**** Record extracts ****

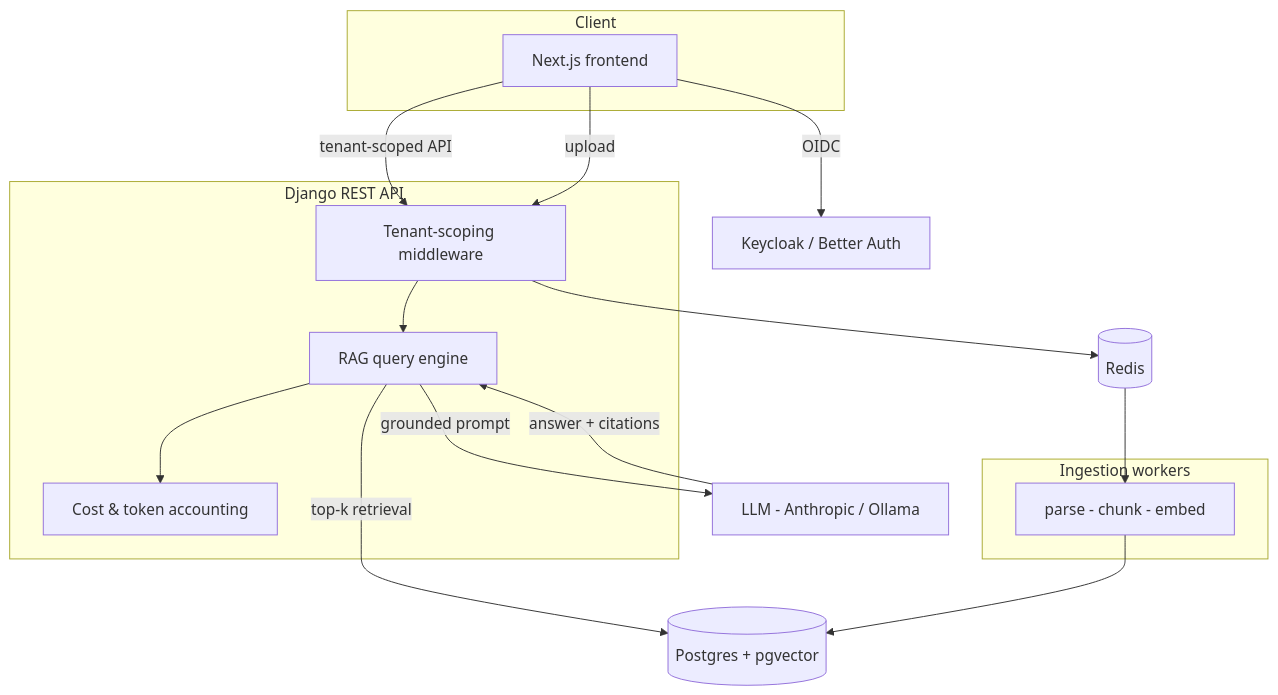
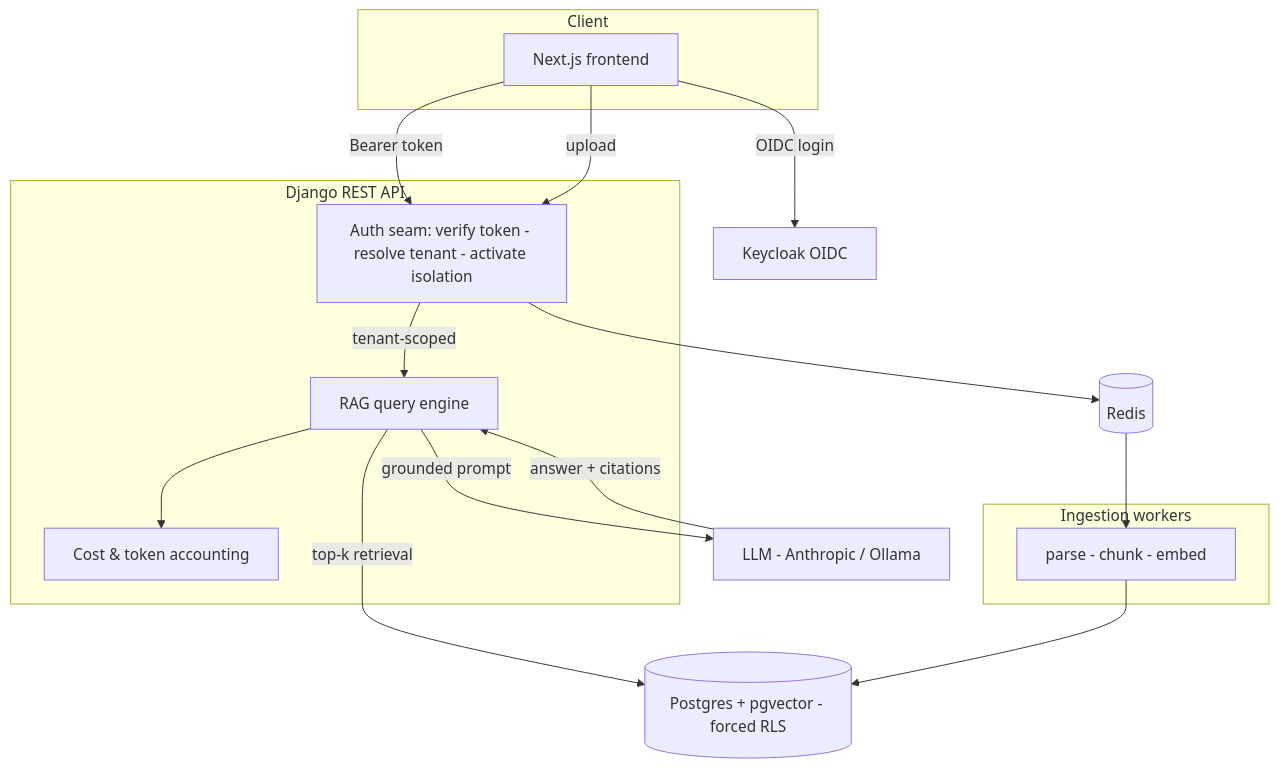
The diagram in docs/architecture.md (rbalukja15/tenantiq), drawn with Mermaid before and after one commit. The commit also changed other lines of this file and 5 other files, not shown here.

````diff
--- a/docs/architecture.md
+++ b/docs/architecture.md
@@ -8,27 +8,27 @@
 ```mermaid
 flowchart TB
     subgraph Client
       FE[Next.js frontend]
     end
     subgraph API[Django REST API]
-      MW[Tenant-scoping middleware]
+      SEAM[Auth seam: verify token - resolve tenant - activate isolation]
       RAG[RAG query engine]
       COST[Cost & token accounting]
     end
     subgraph Async[Ingestion workers]
       ING[parse - chunk - embed]
     end
-    AUTH[Keycloak / Better Auth]
-    PG[(Postgres + pgvector)]
+    AUTH[Keycloak OIDC]
+    PG[(Postgres + pgvector - forced RLS)]
     RDS[(Redis)]
     LLM[LLM - Anthropic / Ollama]
 
-    FE -->|OIDC| AUTH
-    FE -->|tenant-scoped API| MW
-    MW --> RAG
+    FE -->|OIDC login| AUTH
+    FE -->|Bearer token| SEAM
+    SEAM -->|tenant-scoped| RAG
     RAG -->|top-k retrieval| PG
     RAG -->|grounded prompt| LLM
     LLM -->|answer + citations| RAG
-    FE -->|upload| MW --> RDS --> ING --> PG
+    FE -->|upload| SEAM --> RDS --> ING --> PG
     RAG --> COST
 ```
````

****

Exercise prompt: Whenever a picture appears, leave it out, and return every record exactly.

Solved problem:
The diagram in docs/architecture.md (rbalukja15/tenantiq), drawn with Mermaid before and after one commit. The commit also changed other lines of this file and 5 other files, not shown here.

````diff
--- a/docs/architecture.md
+++ b/docs/architecture.md
@@ -8,27 +8,27 @@
 ```mermaid
 flowchart TB
     subgraph Client
       FE[Next.js frontend]
     end
     subgraph API[Django REST API]
-      MW[Tenant-scoping middleware]
+      SEAM[Auth seam: verify token - resolve tenant - activate isolation]
       RAG[RAG query engine]
       COST[Cost & token accounting]
     end
     subgraph Async[Ingestion workers]
       ING[parse - chunk - embed]
     end
-    AUTH[Keycloak / Better Auth]
-    PG[(Postgres + pgvector)]
+    AUTH[Keycloak OIDC]
+    PG[(Postgres + pgvector - forced RLS)]
     RDS[(Redis)]
     LLM[LLM - Anthropic / Ollama]
 
-    FE -->|OIDC| AUTH
-    FE -->|tenant-scoped API| MW
-    MW --> RAG
+    FE -->|OIDC login| AUTH
+    FE -->|Bearer token| SEAM
+    SEAM -->|tenant-scoped| RAG
     RAG -->|top-k retrieval| PG
     RAG -->|grounded prompt| LLM
     LLM -->|answer + citations| RAG
-    FE -->|upload| MW --> RDS --> ING --> PG
+    FE -->|upload| SEAM --> RDS --> ING --> PG
     RAG --> COST
 ```
````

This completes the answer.